:: Task directions ::
Keep only the lines of the data below that contain "models", and copy them.

(Change detection data)
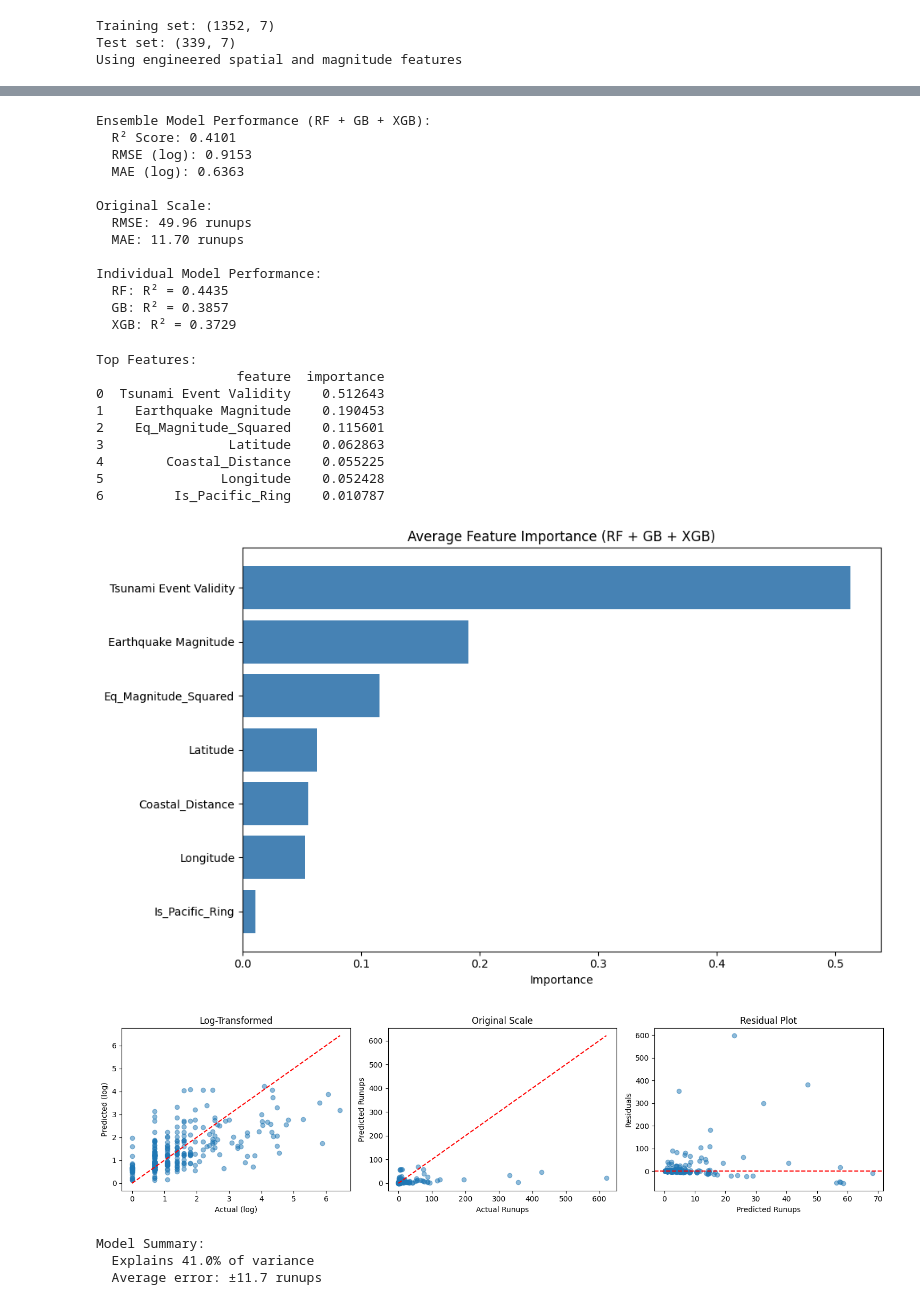
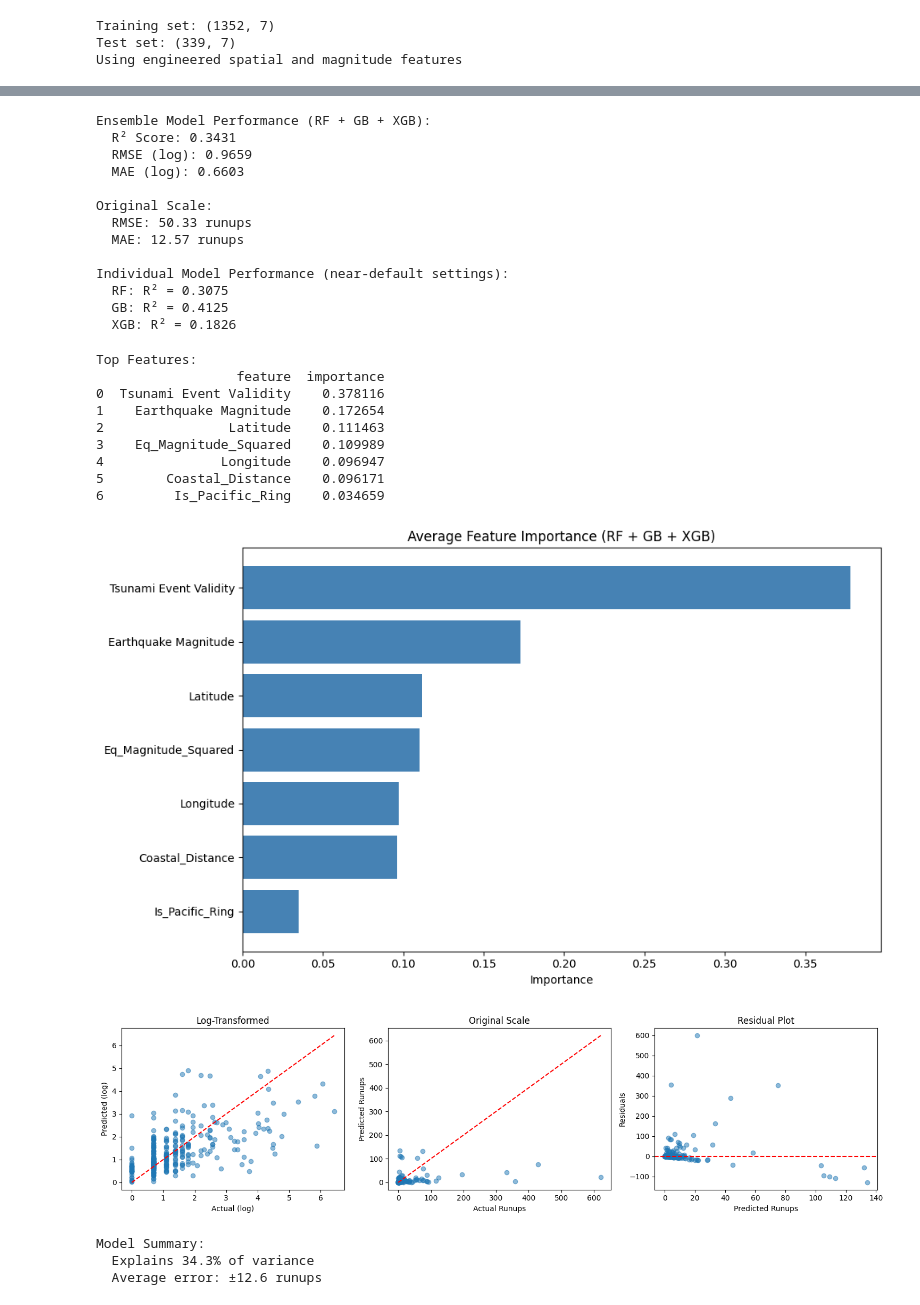
Before and after one commit to aryamaddel/Tsunami-Prediction, a Jupyter notebook: Tsunami Prediction.ipynb, the cells around one changed output, grey strips where cells are left out. Saved outputs shown, nothing was run; the diff lists cells and outputs as text; code cells hidden in the pictures.

```diff
--- a/Tsunami Prediction.ipynb
+++ b/Tsunami Prediction.ipynb
@@ -172,5 +121,5 @@ Best XGB params: {'learning_rate': 0.01, 'max_depth': 5, 'min_child_weight': 1,
 # %%
-ensemble = VotingRegressor(list(models.items()))
+ensemble = VotingRegressor(list(estimators.items()))
 ensemble.fit(X_train, y_train)
 
 y_pred_log = ensemble.predict(X_test)
@@ -190,27 +139,27 @@ print("\nOriginal Scale:")
 print(f"  RMSE: {np.sqrt(mean_squared_error(y_true, y_pred)):.2f} runups")
 print(f"  MAE: {mean_absolute_error(y_true, y_pred):.2f} runups")
 
-print("\nIndividual Model Performance:")
-for name, model in models.items():
-    preds = model.predict(X_test)
+print("\nIndividual Model Performance (near-default settings):")
+for name, estimator in estimators.items():
+    preds = estimator.predict(X_test)
     print(f"  {name.upper()}: R² = {r2_score(y_test, preds):.4f}")
 # %% [output]
 Ensemble Model Performance (RF + GB + XGB):
-  R² Score: 0.4101
-  RMSE (log): 0.9153
-  MAE (log): 0.6363
+  R² Score: 0.3431
+  RMSE (log): 0.9659
+  MAE (log): 0.6603
 
 Original Scale:
-  RMSE: 49.96 runups
-  MAE: 11.70 runups
+  RMSE: 50.33 runups
+  MAE: 12.57 runups
 
-Individual Model Performance:
-  RF: R² = 0.4435
-  GB: R² = 0.3857
-  XGB: R² = 0.3729
+Individual Model Performance (near-default settings):
+  RF: R² = 0.3075
+  GB: R² = 0.4125
+  XGB: R² = 0.1826
 # %%
 feature_importances = np.mean(
-    [model.feature_importances_ for model in models.values()],
+    [estimator.feature_importances_ for estimator in estimators.values()],
     axis=0,
  )
 feature_importance = (
@@ -233,42 +182,42 @@ plt.show()
 fig, axes = plt.subplots(1, 3, figsize=(15, 4))
 
 axes[0].scatter(y_test, y_pred_log, alpha=0.5)
 axes[0].plot([y_test.min(), y_test.max()], [y_test.min(), y_test.max()], "r--")
 axes[0].set_xlabel("Actual (log)")
 axes[0].set_ylabel("Predicted (log)")
 axes[0].set_title("Log-Transformed")
 
 axes[1].scatter(y_true, y_pred, alpha=0.5)
 axes[1].plot([0, y_true.max()], [0, y_true.max()], "r--")
 axes[1].set_xlabel("Actual Runups")
 axes[1].set_ylabel("Predicted Runups")
 axes[1].set_title("Original Scale")
 
 residuals = y_true - y_pred
 axes[2].scatter(y_pred, residuals, alpha=0.5)
 axes[2].axhline(0, color="r", linestyle="--")
 axes[2].set_xlabel("Predicted Runups")
 axes[2].set_ylabel("Residuals")
 axes[2].set_title("Residual Plot")
 
 plt.tight_layout()
 plt.show()
 
 print("\nModel Summary:")
 print(f"  Explains {r2 * 100:.1f}% of variance")
 print(f"  Average error: ±{mean_absolute_error(y_true, y_pred):.1f} runups")
 # %% [output]
 Top Features:
                   feature  importance
-0  Tsunami Event Validity    0.512643
-1    Earthquake Magnitude    0.190453
-2    Eq_Magnitude_Squared    0.115601
-3                Latitude    0.062863
-4        Coastal_Distance    0.055225
-5               Longitude    0.052428
-6         Is_Pacific_Ring    0.010787
+0  Tsunami Event Validity    0.378116
+1    Earthquake Magnitude    0.172654
+2                Latitude    0.111463
+3    Eq_Magnitude_Squared    0.109989
+4               Longitude    0.096947
+5        Coastal_Distance    0.096171
+6         Is_Pacific_Ring    0.034659
-[figure, old version]
+[figure, new version]
-[figure, old version]
+[figure, new version]
 Model Summary:
-  Explains 41.0% of variance
-  Average error: ±11.7 runups
+  Explains 34.3% of variance
+  Average error: ±12.6 runups
```
Also changed, not shown: parts of 1 cell of this notebook.
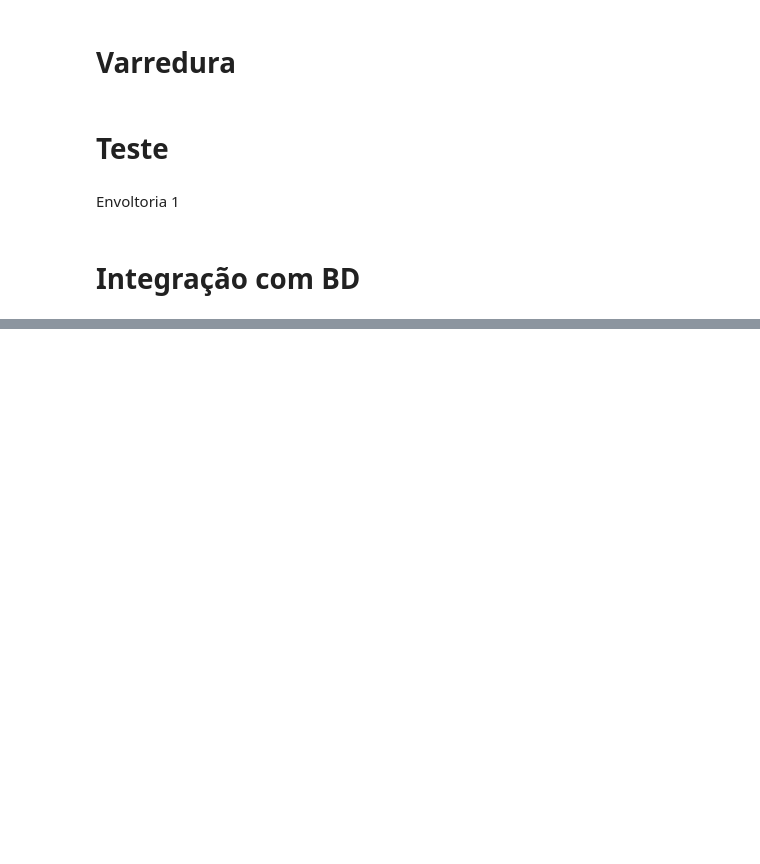
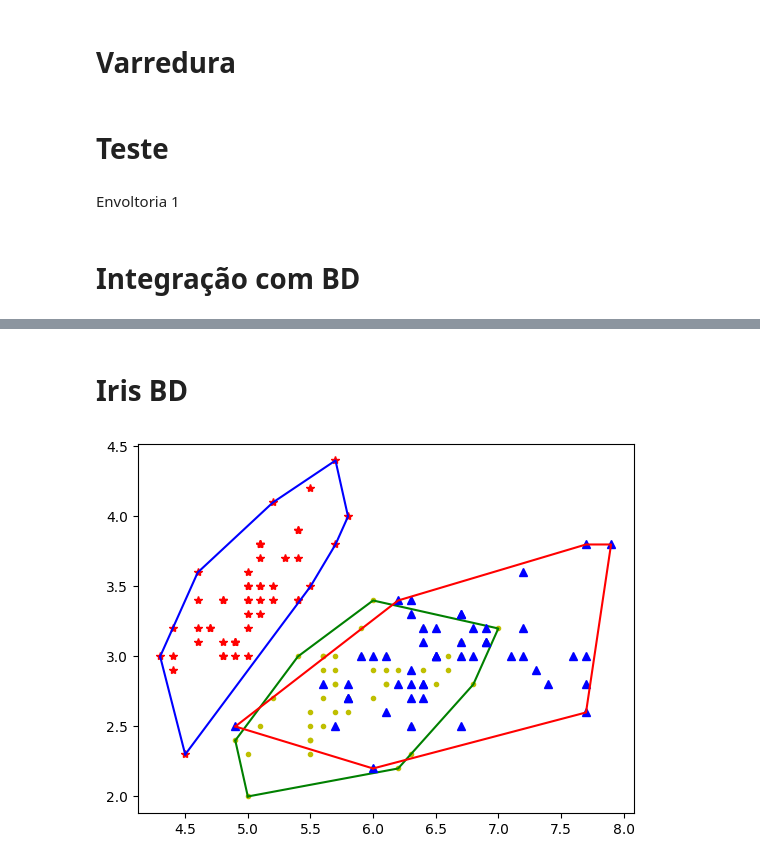
Before and after one commit to Gcastelo01/TP1_Alg2, a Jupyter notebook: TP1_Classificador.ipynb, the cells around one changed output, grey strips where cells are left out. Cells and saved outputs as stored; diff of their text form; code cells hidden in the pictures; blank space fills up the shorter version.

```diff
--- a/TP1_Classificador.ipynb
+++ b/TP1_Classificador.ipynb
@@ -520,0 +509,18 @@ plt.show()
+# %% [markdown]
+# Iris BD
+# %%
+import pandas as pd
+
+iris = pd.read_csv('./data/iris.csv', delimiter=',')
+
+aType = iris[iris['Class'] == 'Iris-setosa']
+bType = iris[iris['Class'] == 'Iris-versicolor']
+cType = iris[iris['Class'] == 'Iris-virginica']
+
+fig, ax = plt.subplots()
+
+plotClass(aType, ax)
+plotClass(bType, ax, dotType='y.', envType='g-')
+plotClass(cType, ax, dotType='b^', envType='r-')
+# %% [output]
+[figure, added]
```
Also changed, not shown: parts of 9 cells of this notebook, 4 other files.
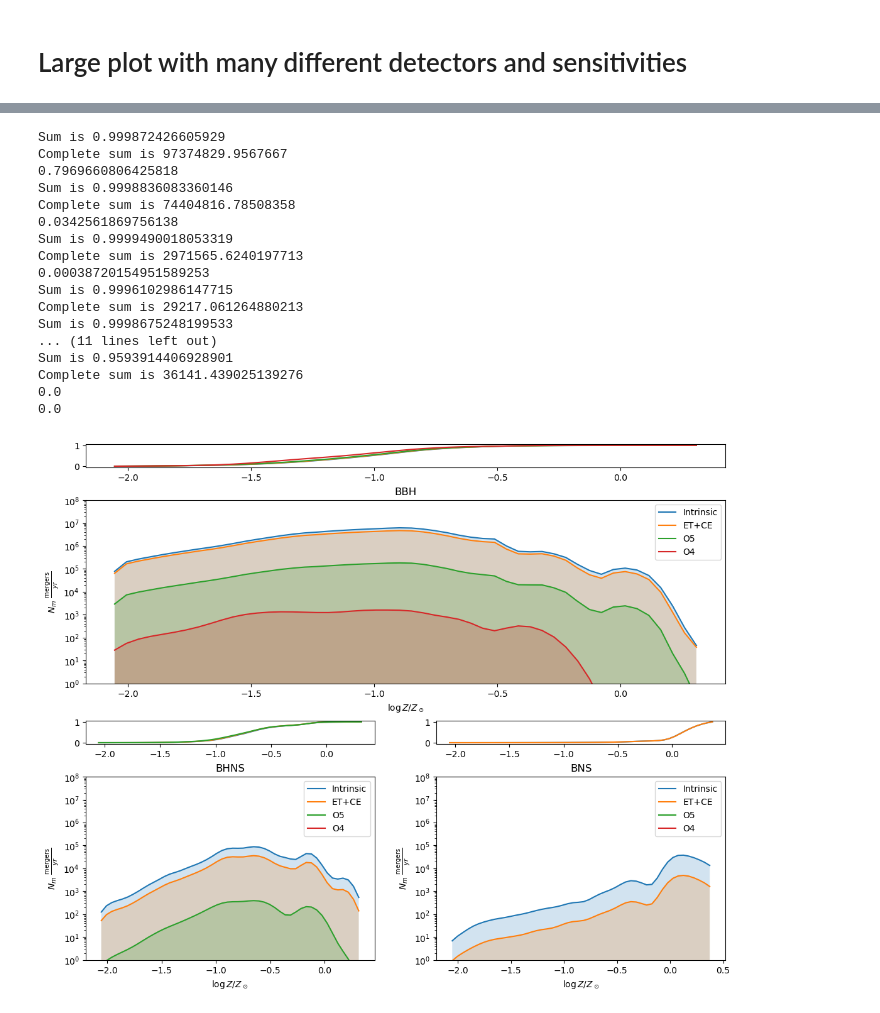
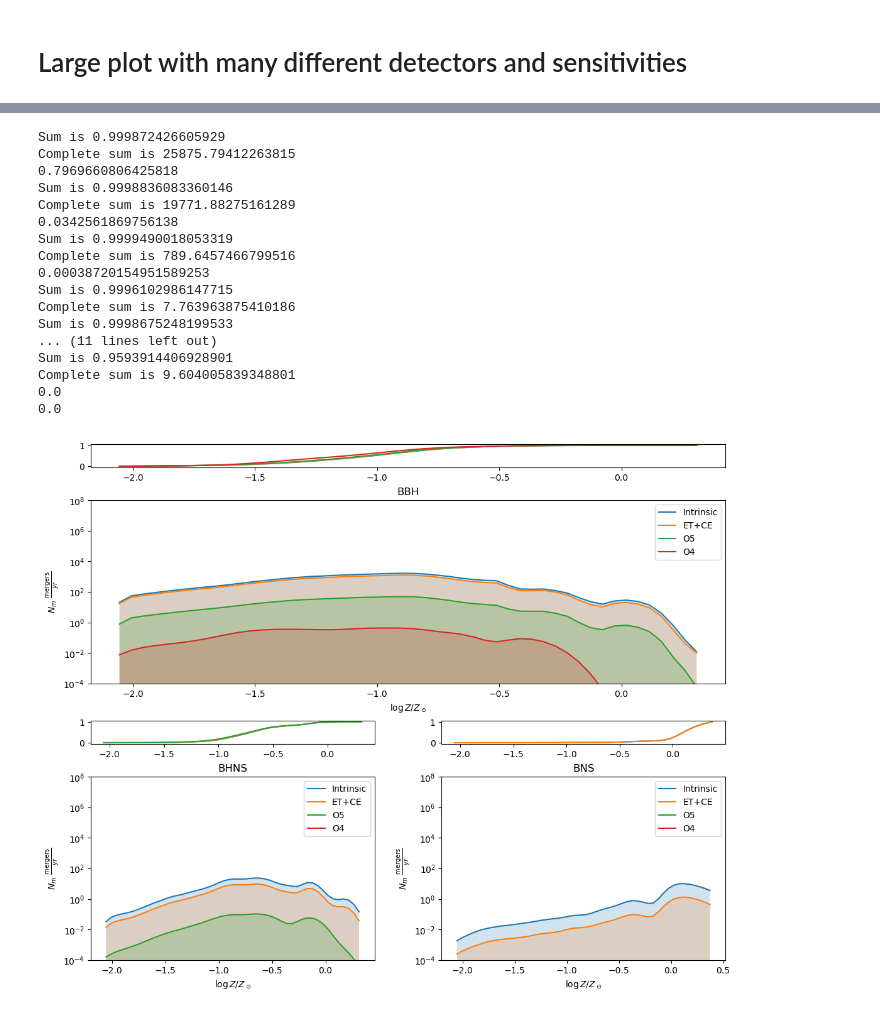
Before and after one commit to stlgolfer/metallicity_mergers, a Jupyter notebook: large_plot.ipynb, the cells around one changed output, grey strips where cells are left out. Cells and saved outputs as stored; diff of their text form; code cells hidden in the pictures.

```diff
--- a/large_plot.ipynb
+++ b/large_plot.ipynb
@@ -67,7 +67,7 @@ def get_metallicity_plot(plotting_data, sens_file, left, right, with_SNR=False):
     # normalize by using comoving shell
     Vleft = Planck13.comoving_volume(left).to(u.Gpc**3).value
     Vright = Planck13.comoving_volume(right).to(u.Gpc**3).value
-    comoving_volume = Vright - Vleft
+    comoving_volume = 1#Vright - Vleft
 
     plot_line = dco_metallicity_weighted_kde(dco_met_bins_midpoints)*dlogZ*np.sum(weights)*comoving_volume
     print(f'Complete sum is {np.sum(plot_line)}')
@@ -295,39 +295,39 @@ def plot_subpopulation(pop_type, loc):
             large_ax[f'{loc}CDF'].plot(dco_met_bins_midpoints, np.cumsum(plot_line)/np.sum(plot_line), label=label)
         ax.set_yscale('log')
         ax.set_title(pop_type)
-        ax.set_ylim(1,1e8)
+        ax.set_ylim(1e-4,1e8)
         ax.set_ylabel(r'$N_m~\frac{\text{mergers}}{yr}$')
         ax.set_xlabel(r'$\log Z/Z_\odot$')
 
         subpopulation_sens(f'{pop_type}_O5_8.npy', 'Intrinsic', False)
         subpopulation_sens(f'{pop_type}_ET_CE_10.npy', 'ET+CE', True)
         subpopulation_sens(f'{pop_type}_O5_8.npy', 'O5', True)
         subpopulation_sens(f'{pop_type}_O4_8.npy', 'O4', True)
         ax.legend()
         # ax.legend()
         # plot(intrinsic, large_ax[loc], f'{pop_type}_O5_8.npy', large_ax[f'{loc}CDF'], intrinsic=False, do_binning=False)
         # plot(intrinsic, large_ax[loc], f'{pop_type}_O4_8.npy', large_ax[f'{loc}CDF'], intrinsic=False, do_binning=False)
         # plot(intrinsic, large_ax[loc], f'{pop_type}_ET_CE_10.npy', large_ax[f'{loc}CDF'], intrinsic=False, do_binning=False)
 plot_subpopulation('BBH', 'Top')
 plot_subpopulation('BHNS', 'Left')
 plot_subpopulation('BNS', 'Right')
 large_fig.show()
 # %% [output]
 Sum is 0.999872426605929
-Complete sum is 97374829.9567667
+Complete sum is 25875.79412263815
 0.7969660806425818
 Sum is 0.9998836083360146
-Complete sum is 74404816.78508358
+Complete sum is 19771.88275161289
 0.0342561869756138
 Sum is 0.9999490018053319
-Complete sum is 2971565.6240197713
+Complete sum is 789.6457466799516
 0.00038720154951589253
 Sum is 0.9996102986147715
-Complete sum is 29217.061264880213
+Complete sum is 7.763963875410186
 Sum is 0.9998675248199533
 ... (11 lines left out)
 Sum is 0.9593914406928901
-Complete sum is 36141.439025139276
+Complete sum is 9.604005839348801
 0.0
 0.0
-[figure, old version]
+[figure, new version]
```
Also changed, not shown: parts of 1 cell of this notebook, 1 other file.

:: Task result ::
-ensemble = VotingRegressor(list(models.items()))
-for name, model in models.items():
-    [model.feature_importances_ for model in models.values()],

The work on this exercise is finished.